By | September 29, 2020
There are some historical figures whose very existence sparks the fire of everything that follows. They speak not only for themselves but for a moment in time, as if possessed by the specter of history. John Brown, an abolitionist who gave up on talk and turned to violence in the name of the movement, is one of those people. Brown wasn't always a fiery upstart, but by his final days, his actions not only degraded relations between the North and the South, they lit the fuse for the Civil War.
John Brown's Early Life
Born into a family of abolitionists on May 9, 1800 in Torrington, Connecticut, the young John Brown followed directly in the footsteps of his father, Owen Brown. Five years after he was born, Brown and his family moved to Hudson, Ohio, where they opened a tannery and operated a safe house for slaves attempting to reach the the North. An evangelical family, the Browns believed in the pursuit of personal righteousness and lived strictly according to the Bible.
At 16, Brown moved back to the Northeast, where he studied to become a congregational minister, but when he couldn't afford tuition, he returned to Ohio to work with his brother in their own tannery. Soon, Brown moved his family further north to create an even safer space for fugitives from the South.
The John Brown Tannery

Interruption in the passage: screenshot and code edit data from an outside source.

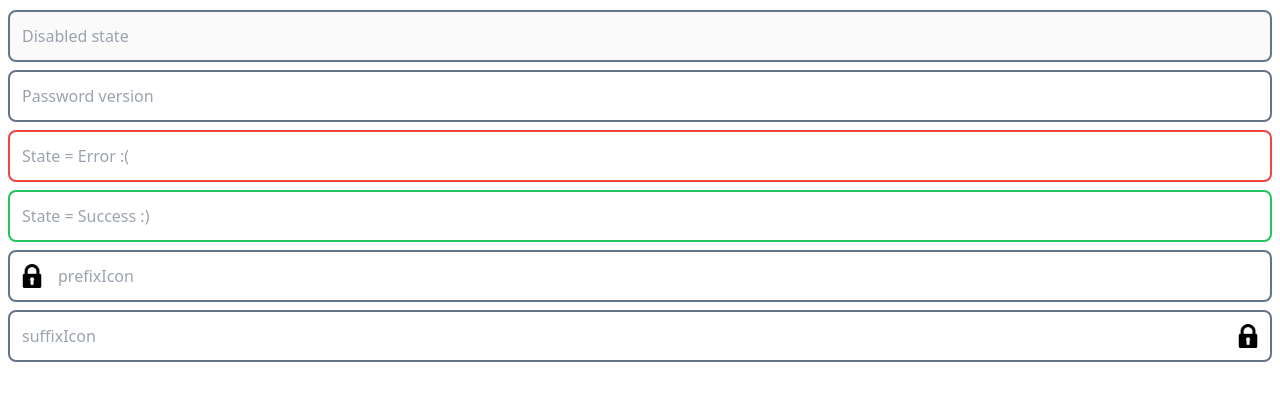
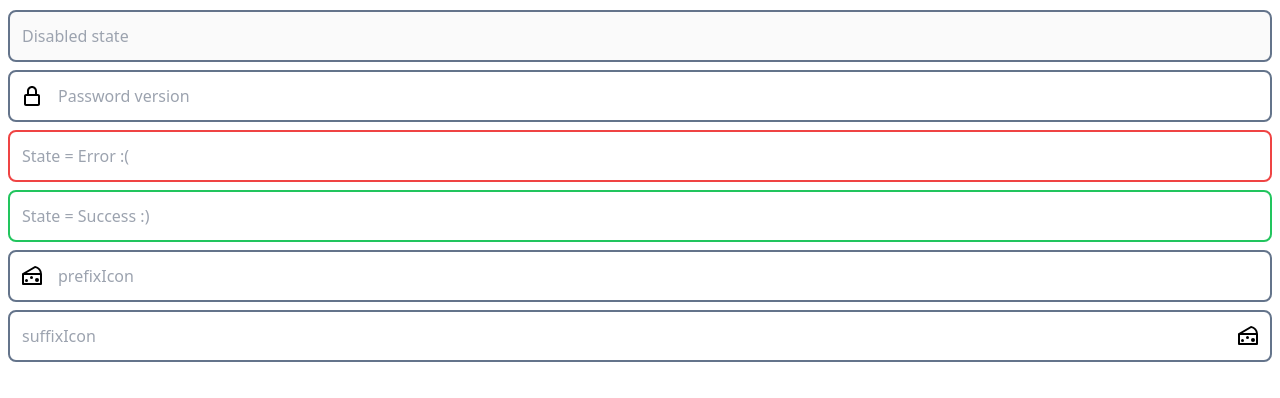
Before and after one commit to fractal-bootcamp/component-library-blders, a React (Vite) app: page / in a window 1280 px wide. Shown: the part 234-632 px from the top of the page. Built offline with nearby package versions, Linux system fonts and the light colour scheme.

Commit message:
switch to contained set of selectable icons (matching pattern we're doing on Button)

```diff
--- a/src/LuiExamples.tsx
+++ b/src/LuiExamples.tsx
@@ -6,7 +6,7 @@ export const LuiExamples = () => {
     const [dummyInputText, setDummyInputText] = useState<string>("")
     const headerStyle = "text-4xl text-teal-500 font-bold m-3";
     const subheadStyle = "text-xl text-purple-700 font-bold m-3";
-    const sampleIcon = "icon.png"
+    const sampleIcon = "cheese"
 
     return (
         <>
--- a/src/components/TextInput.tsx
+++ b/src/components/TextInput.tsx
@@ -1,3 +1,37 @@
+import { IconType } from "react-icons";
+import {
+    BiLockAlt,
+    BiAt,
+    BiCheese,
+    BiCreditCard,
+    BiDollar,
+    BiEuro,
+    BiLogoReddit,
+    BiSolidMessageAltError,
+    BiCheck,
+} from "react-icons/bi";
+
+type IconOption = "lock" | "at" | "cheese" | "card" | "dollar" | "euro" | "reddit" | "error" | "check";
+
+
+const iconLookup = (name: string | undefined): IconType | null => {
+
+    if (!name) return null
+
+    const icons: { [key in IconOption]: IconType } = {
+        lock: BiLockAlt,
+        at: BiAt,
+        cheese: BiCheese,
+        card: BiCreditCard,
+        dollar: BiDollar,
+        euro: BiEuro,
+        reddit: BiLogoReddit,
+        error: BiSolidMessageAltError,
+        check: BiCheck,
+    };
+
+    return icons[name as IconOption] || null;
+}
 
 type TextInputProps = {
     value: string;
@@ -5,9 +39,10 @@ type TextInputProps = {
     placeholderText?: string;
     isPassword?: boolean;
     isDisabled?: boolean;
-    prefixIcon?: string;
-    suffixIcon?: string;
+    prefixIcon?: IconOption;
+    suffixIcon?: IconOption;
     validationState?: "error" | "success" | null;
+    autoIcons?: boolean;
 }
 
 /**
@@ -37,7 +72,30 @@ type TextInputProps = {
  *
  * @returns {JSX.Element}
  */
-export const TextInput = ({ value, onChange, placeholderText, isPassword, isDisabled, prefixIcon, suffixIcon, validationState }: TextInputProps) => {
+export const TextInput = ({
+    value,
+    onChange,
+    placeholderText,
+    isPassword,
+    isDisabled,
+    prefixIcon,
+    suffixIcon,
+    validationState = null,
+    autoIcons = true
+}: TextInputProps) => {
+
+
+
+    // Let's show a lock for password input
+    if (autoIcons && !prefixIcon && isPassword) {
+        prefixIcon = "lock"
+    }
+
+    const PrefixIconObject: IconType | null = iconLookup(prefixIcon)
+
+    const SuffixIconObject: IconType | null = iconLookup(suffixIcon)
+
+
 
     const containerStyle = `
         relative
@@ -75,10 +133,11 @@ export const TextInput = ({ value, onChange, placeholderText, isPassword, isDisa
         placeholderText = isPassword ? "Enter password..." : "Enter text here...";
     }
 
+
     return (
         <>
             <div className={containerStyle}>
-                {prefixIcon && <img src={prefixIcon} alt="input icon (prefix)" className={`${iconStyle} absolute left-0 `} />}
+                {prefixIcon && PrefixIconObject && <PrefixIconObject className={`${iconStyle} absolute left-0`} />}
                 <input
                     type={isPassword ? "password" : "text"}
                     value={value}
@@ -87,7 +146,7 @@ export const TextInput = ({ value, onChange, placeholderText, isPassword, isDisa
                     disabled={isDisabled}
                     className={inputPadding}
                 />
-                {suffixIcon && <img src={suffixIcon} alt="input icon (suffix)" className={`${iconStyle} absolute right-0`} />}
+                {suffixIcon && SuffixIconObject && <SuffixIconObject className={`${iconStyle} absolute right-0`} />}
             </div>
         </>
     );
```
Also changed, not shown: 1 other file (tests, documents, lock files or other folders).
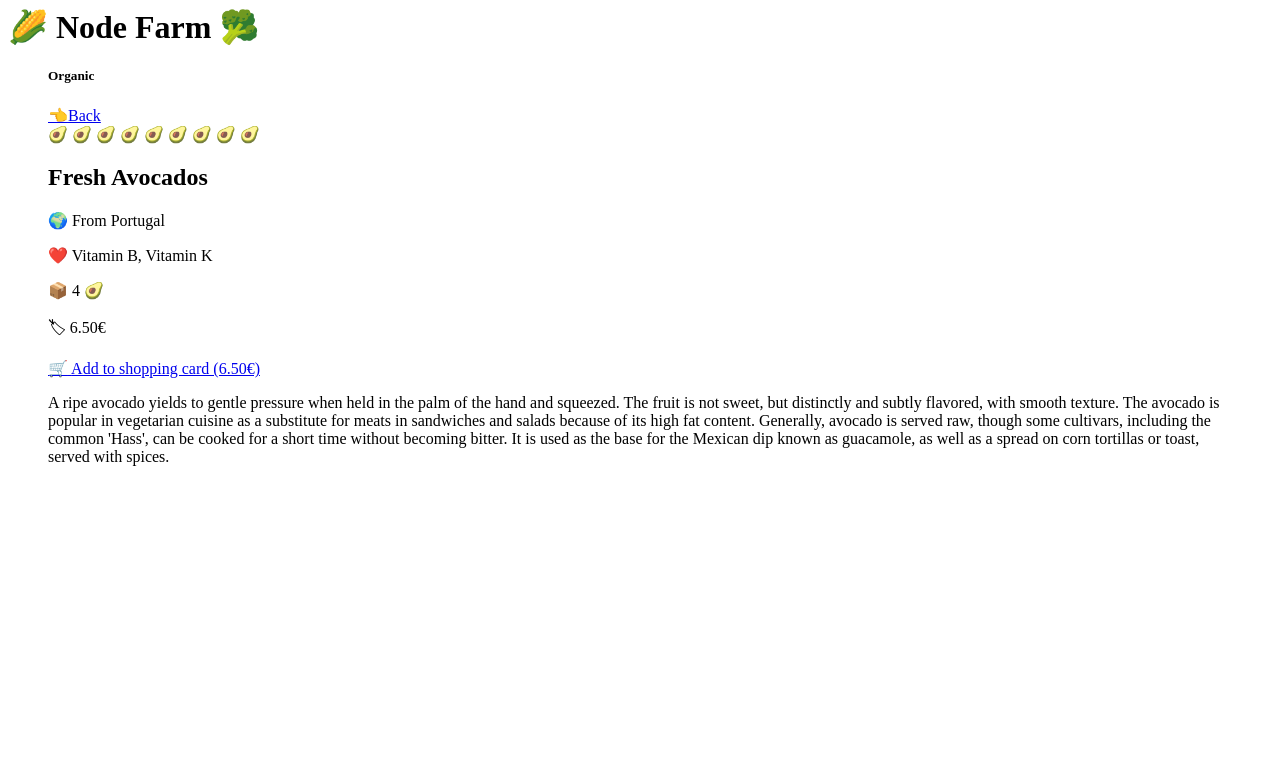
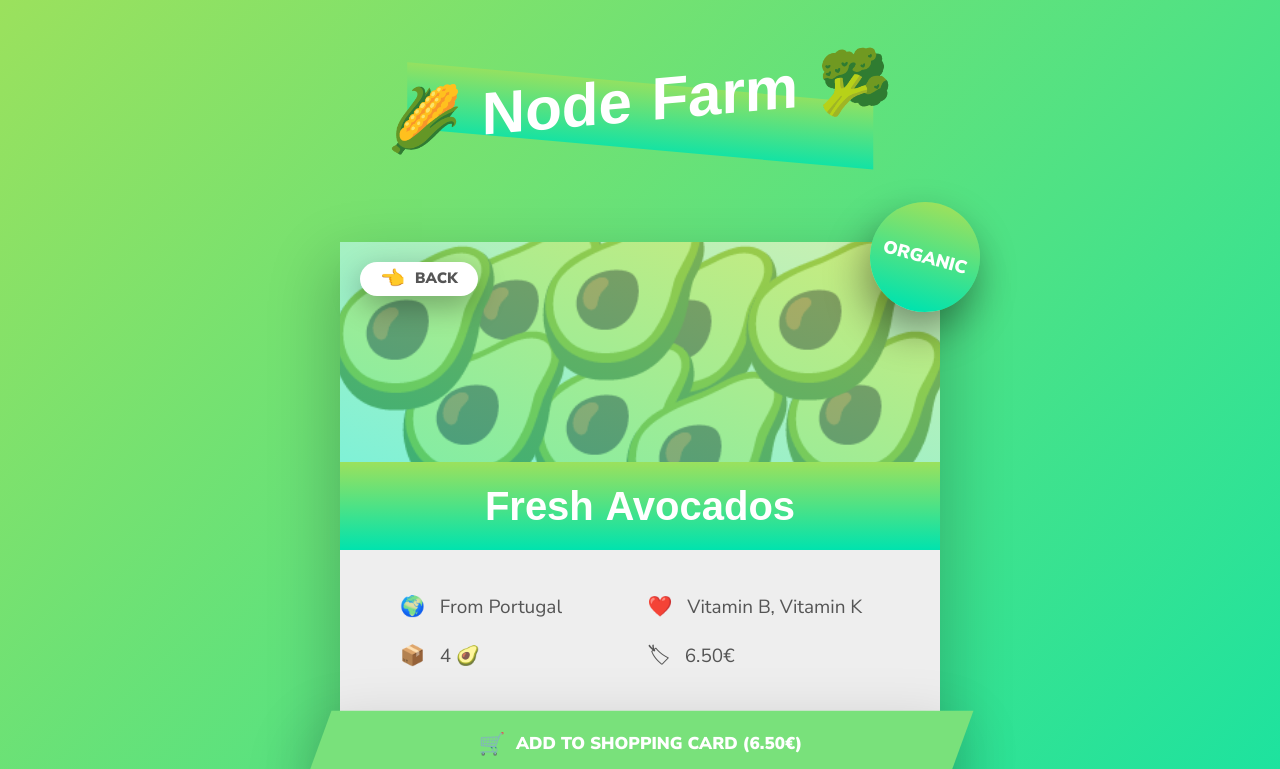
Before and after one commit to thecthebest/Node-Farm, a plain HTML site: page product.html in a window 1280 px wide. Shown: the top 769 px of the page. Drawn offline with Linux system fonts and the light colour scheme; a web font is replaced by a local one.

Commit message:
Added styles for the page
Styles for the page has been added inside <head>.

```diff
--- a/product.html
+++ b/product.html
@@ -12,6 +12,254 @@
       rel="icon"
       href="https://emojipedia-us.s3.dualstack.us-west-1.amazonaws.com/thumbs/240/apple/155/ear-of-maize_1f33d.png"
     />
+    <style>
+      *,
+      *::before,
+      *::after {
+        margin: 0;
+        padding: 0;
+        box-sizing: inherit;
+      }
+
+      html {
+        font-size: 62.5%;
+        box-sizing: border-box;
+      }
+
+      body {
+        padding: 5rem 5rem 10rem;
+        line-height: 1.7;
+        font-family: "Nunito Sans", sans-serif;
+        color: #555;
+        min-height: 100vh;
+        background: linear-gradient(to bottom right, #9be15d, #00e3ae);
+      }
+
+      h1 {
+        font-family: "Megrim", sans-serif;
+        font-size: 6rem;
+        color: white;
+        transform: skewY(-5deg);
+        text-align: center;
+        position: relative;
+        word-spacing: 3px;
+      }
+
+      h1::before {
+        content: "";
+        display: block;
+        height: 65%;
+        width: 49%;
+        position: absolute;
+        top: 105%;
+        left: 50%;
+        background: linear-gradient(to bottom, #9be15d, #00e3ae);
+        opacity: 0.8;
+        z-index: -1;
+        transform: skewY(370deg) translate(-50%, -50%);
+      }
+
+      .container {
+        width: 95rem;
+        margin: 0 auto;
+      }
+
+      .product {
+        width: 60rem;
+        margin: 0 auto;
+        margin-top: 9rem;
+        background: white;
+        box-shadow: 0 3rem 6rem 1rem rgba(0, 0, 0, 0.2);
+        position: relative;
+      }
+
+      .product__hero {
+        position: relative;
+        height: 22rem;
+        overflow: hidden;
+      }
+
+      .product__hero::before {
+        content: "";
+        display: block;
+        height: 100%;
+        width: 100%;
+        position: absolute;
+        top: 0;
+        left: 0;
+        background-image: linear-gradient(to left bottom, #9be15d, #00e3ae);
+        opacity: 0.5;
+        z-index: 100;
+      }
+
+      .product__emoji {
+        font-size: 15rem;
+        position: absolute;
+      }
+
+      .product__emoji--1 {
+        top: -4rem;
+        left: -2rem;
+        z-index: 10;
+      }
+
+      .product__emoji--2 {
+        top: -6rem;
+        left: 9rem;
+      }
+
+      .product__emoji--3 {
+        top: -4rem;
+        right: 15rem;
+      }
+
+      .product__emoji--4 {
+        top: -5rem;
+        right: 2rem;
+        z-index: 10;
+      }
+
+      .product__emoji--5 {
+        bottom: -9rem;
+        left: 18rem;
+      }
+
+      .product__emoji--6 {
+        bottom: -8rem;
+        left: 5rem;
+      }
+
+      .product__emoji--7 {
+        bottom: -12rem;
+        right: 14rem;
+      }
+
+      .product__emoji--8 {
+        bottom: -8rem;
+        right: -2rem;
+      }
+
+      .product__emoji--9 {
+        top: -7rem;
+        left: 19rem;
+      }
+
+      .product__organic {
+        position: absolute;
+        top: -4rem;
+        right: -4rem;
+        z-index: 1000;
+        height: 11rem;
+        width: 11rem;
+        background-image: linear-gradient(to bottom, #9be15d, #00e3ae);
+        border-radius: 50%;
+        transform: rotate(15deg);
+        box-shadow: 0 2rem 4rem rgba(0, 0, 0, 0.4);
+        display: flex;
+        align-items: center;
+        justify-content: center;
+      }
+
+      .product__organic h5 {
+        font-weight: 900;
+        text-transform: uppercase;
+        font-size: 1.8rem;
+        color: white;
+      }
+
+      .product__back:link,
+      .product__back:visited {
+        position: absolute;
+        top: 2rem;
+        left: 2rem;
+        font-size: 1.5rem;
+        font-weight: 700;
+        text-transform: uppercase;
+        text-decoration: none;
+        z-index: 1000;
+        color: #555;
+        background-color: white;
+        box-shadow: 0 1rem 3rem rgba(0, 0, 0, 0.3);
+        border-radius: 100rem;
+        padding: 0 2rem;
+        transition: all 0.3s;
+        display: flex;
+        align-items: center;
+      }
+
+      .product__back:hover,
+      .product__back:active {
+        background-color: #79e17b;
+      }
+
+      .product__name {
+        background: linear-gradient(to bottom, #9be15d, #00e3ae);
+        padding: 1rem;
+        font-family: "Megrim", sans-serif;
+        font-size: 4rem;
+        color: white;
+        text-align: center;
+        word-spacing: 2px;
+      }
+
+      .product__details {
+        background-color: #eee;
+        padding: 4rem 6rem;
+        font-size: 1.9rem;
+        display: grid;
+        grid-template-columns: 1fr 1fr;
+        grid-gap: 1.5rem;
+      }
+
+      .product__description {
+        padding: 5rem 6rem;
+        font-size: 1.6rem;
+        line-height: 1.8;
+      }
+
+      .product__link:link,
+      .product__link:visited {
+        display: block;
+        background-color: #79e17b;
+        color: white;
+        font-size: 1.6rem;
+        font-weight: 700;
+        text-transform: uppercase;
+        text-decoration: none;
+        padding: 1.5rem;
+        text-align: center;
+        transform: scale(1.07) skewX(-20deg);
+        box-shadow: 0 2rem 6rem rgba(0, 0, 0, 0.2);
+        display: flex;
+        align-items: center;
+        justify-content: center;
+        transition: all 0.3s;
+      }
+
+      .product__link:hover,
+      .product__link:active {
+        background-color: #9be15d;
+        transform: scale(1.1) skewX(-20deg);
+      }
+
+      .product__link span {
+        transform: skewX(20deg);
+      }
+
+      .emoji-left {
+        font-size: 2rem;
+        margin-right: 1rem;
+      }
+
+      .emoji-right {
+        font-size: 2rem;
+        margin-left: 1rem;
+      }
+
+      .not-organic {
+        display: none;
+      }
+    </style>
   </head>
   <body>
     <div class="container">
```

After marrying Dianthe Lusk in 1820, Brown moved his young family to New Richmond, Pennsylvania, where purchased 200 acres of land. He reserved this space for opening a new tannery and constructing a cabin, barn, and a concealed area to hide any slaves who made it to his slice of paradise. Between 1825 and 1835, Brown is said to have helped 2,500 former slaves escape to freedom.
In 1831, an illness struck the Brown family, and he lost his wife and his newborn son. His business suffered, and everything in Pennsylvania turned upside-down. The one bright spot in this run of bad luck was Mary Ann Day, a young woman from the area who fell for Brown. The two married, and Brown fathered another 13 children. If anything, however, that only worsened his financial status, and after moving his new family to Franklin Mills, Ohio, Brown's new tannery went bankrupt and four of his children died of dysentery. Another move brought Brown to Springfield, Massachusetts in 1846, where he found an entire city dedicated to the anti-slavery movement.